STRIDE RATE, STRIDE LENGTH & THE 1984 OLYMPICS
Let’s first examine stride rate & length, because in most cases breathing rhythms are closely linked with stride frequency. Whenever I meet a new group of students for a beginners running class, the first thing I have them do is count their steps while running around the track. When a minute has gone by, I have them stop and report the number of steps they took – this gives me their stride rate per minute. In all my years, none of my beginner students ever reported taking up to 180 steps per minute. However, at the 1984 Olympics in Los Angeles, my wife and I sacrificed some enjoyable race-watching moments to time and count stride rates among elite male and female runners in their important Olympic events. We found that only one, of about 47 athletes observed, took less than 180 steps per minute. We were able to study some of these “subjects” for several days, as they were involved in preliminary and final rounds in their event, so the observations involved more than 47 incidents. To calculate stride length, simply time
a runner over a given distance (200 meters for example), and count the number of steps it takes to complete that distance. Then divide the distance by the number of steps taken (200/number of steps), and you have the length of each stride. In the longer events at the 1984 Olympics, we were able to count the same runners during several laps of their race, including the final lap when most put in a finishing kick. In the 10k, for example, we made a point of observing runners who dropped off the pack, and what they lost in terms of stride rate and stride length. In all, we counted and timed Male and Female runners in the 800, 1500 and Marathon, Men in the 5k and 10k, and Women in the 3k.
The most striking finding was that stride rate varied little between men and women, as well as among events of 3k and longer. This, of course, indicates that the main means of running at different speeds is primarily a function of changes in stride length. There was no question that, among the studied subjects, the 800m runners used the longest strides and the highest stride rate. The 1500m runners also ran with stride length and rates that were longer and higher than average. However, beyond the 1500m distance, stride length was the main factor associated with differences in running speed. And as expected, most distance runners increase both stride rate and length during their final kick to the finish line. Nevertheless, one GoldMedal winner in a distance race actually slowed their stride rate slightly during the final 200-meter kick! There is no question that elite runners train and race faster than not-so-elite runners, so it makes sense that they would turnover faster and take longer strides. On the other hand, I have had elite runners run at a variety of speeds while I count their stride rates (without them knowing I was counting) and there is no question that stride rate changes far less than stride length. For example, one group ran several minutes at 7:00 per mile (230 meters per minute) pace,
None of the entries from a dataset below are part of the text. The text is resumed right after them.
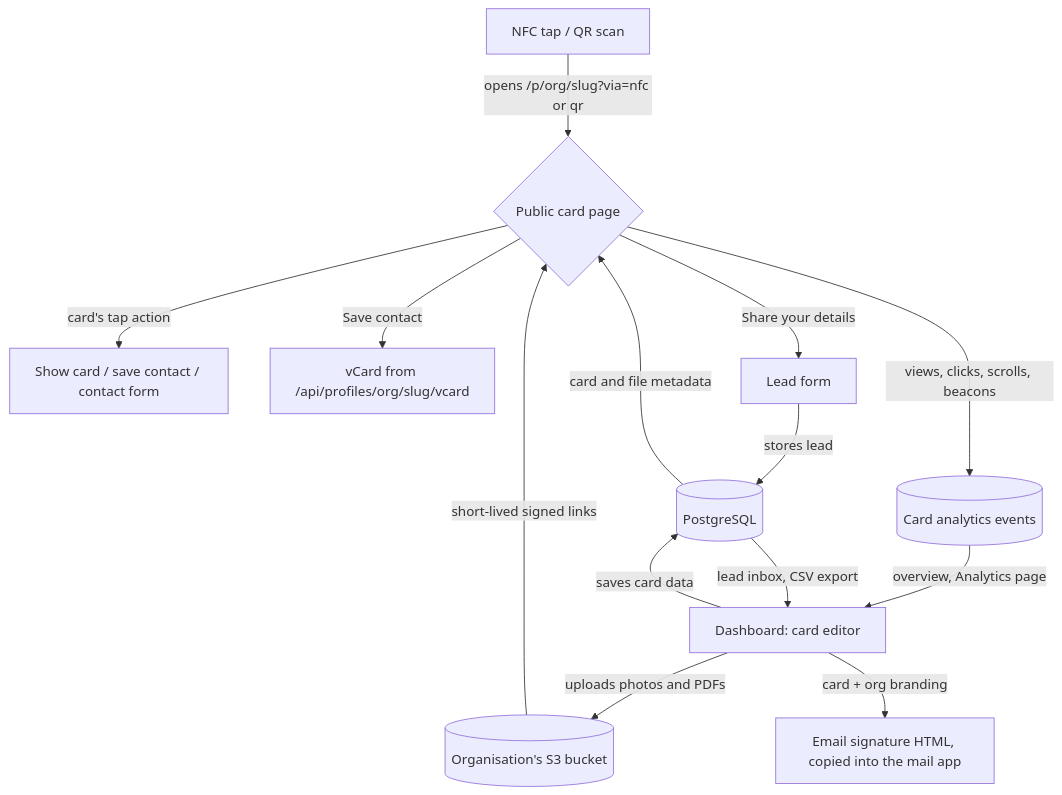
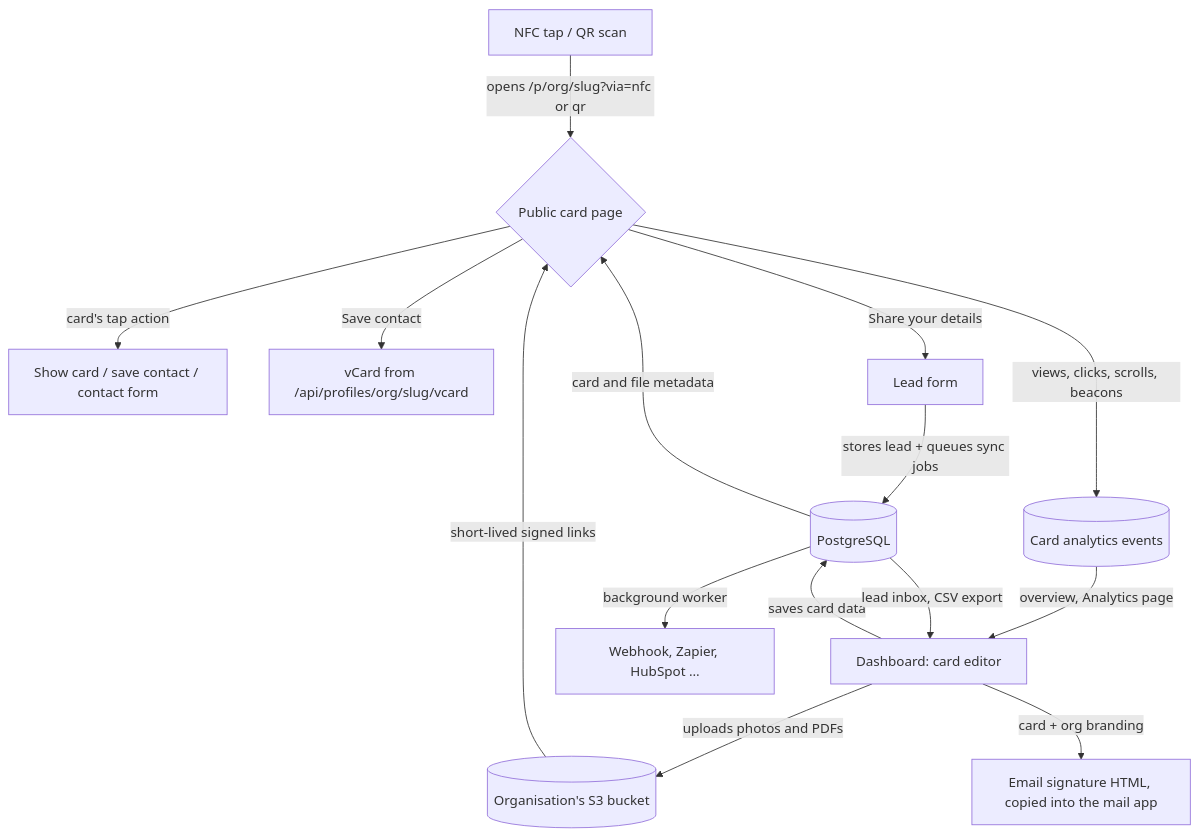
One commit to faiz-gh/fronko changed the diagram in README.md. Above: the diagram before and after it, drawn with Mermaid. The commit also changed other lines of this file and 107 other files, not shown here.

````diff
--- a/README.md
+++ b/README.md
@@ -95,16 +104,17 @@
 ```mermaid
 graph TD
     A[NFC tap / QR scan] -->|opens /p/org/slug?via=nfc or qr| C{Public card page}
     C -->|card's tap action| T[Show card / save contact / contact form]
     E[Dashboard: card editor] -->|saves card data| D[(PostgreSQL)]
     E -->|uploads photos and PDFs| S[(Organisation's S3 bucket)]
     D -->|card and file metadata| C
     S -->|short-lived signed links| C
     C -->|Save contact| F[vCard from /api/profiles/org/slug/vcard]
     E -->|card + org branding| SIG[Email signature HTML, copied into the mail app]
     C -->|Share your details| G[Lead form]
     C -->|views, clicks, scrolls, beacons| AN[(Card analytics events)]
     AN -->|overview, Analytics page| E
-    G -->|stores lead| D
+    G -->|stores lead + queues sync jobs| D
     D -->|lead inbox, CSV export| E
+    D -->|background worker| CRM[Webhook, Zapier, HubSpot …]
 ```
````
followed by several minutes at 6:00 per mile (268 m/min) pace and finally 5:00 per mile (322 m/min) pace; stride rate averaged 184, 186, and 190, respectively. So while speed increased by about 40%, stride rate increased only 3.2% while stride length increased by 35%.
HOW YOUR RUNNING IS AFFECTED
Our findings tell us that your speed lies in your stride length. As a result, some runners try to increase stride length in an attempt to run faster, yet their results are unaffected. This occurs because stride length improvements come as a function of being able to increase the amount of energy available per minute (or per stride) of running, and therefore you need to improve your conditioning to improve your stride length. On the other hand, stride rate is much more a matter of just deciding to turnover at a different rate, and if that new turnover costs less energy, then that turnover is beneficial to your performance. I tell my runners that stride rate is voluntary while stride length is something you have to achieve through improvement in fitness. In terms of your stride rate, research has shown that the majority of runners are most economical (use the least energy as measured by oxygen consumption during sub-maximal runs of a variety of speeds), when running at their self-chosen stride frequency. However, that can be misleading - it’s not surprising to be most economical doing something you practice day after day. In addition, I have often had runners change stride rate, from their chosen rate to a faster rate, and seen improvement in running economy (immediately in some cases). I have never found a runner who slowed their stride rate and became more economical, as measured by assessing oxygen consumption during sub-maximal steady-state runs, but I can’t say that is not a possibility for some individuals. So the next time you go for a run, pay attention to your stride rate! Play around
with it a little and see if a faster turnover at your usual pace seems easier or leaves you with a lower heart rate, a faster time, or a lower VO2 during a sub-max run. While stride length is still the key to your speed, your stride rate is a quick, easy, and underrated way to improve the efficiency of your running! And as mentioned, working on your stride length through improved conditioning, albeit a lengthier process, is also a great way to develop your speed.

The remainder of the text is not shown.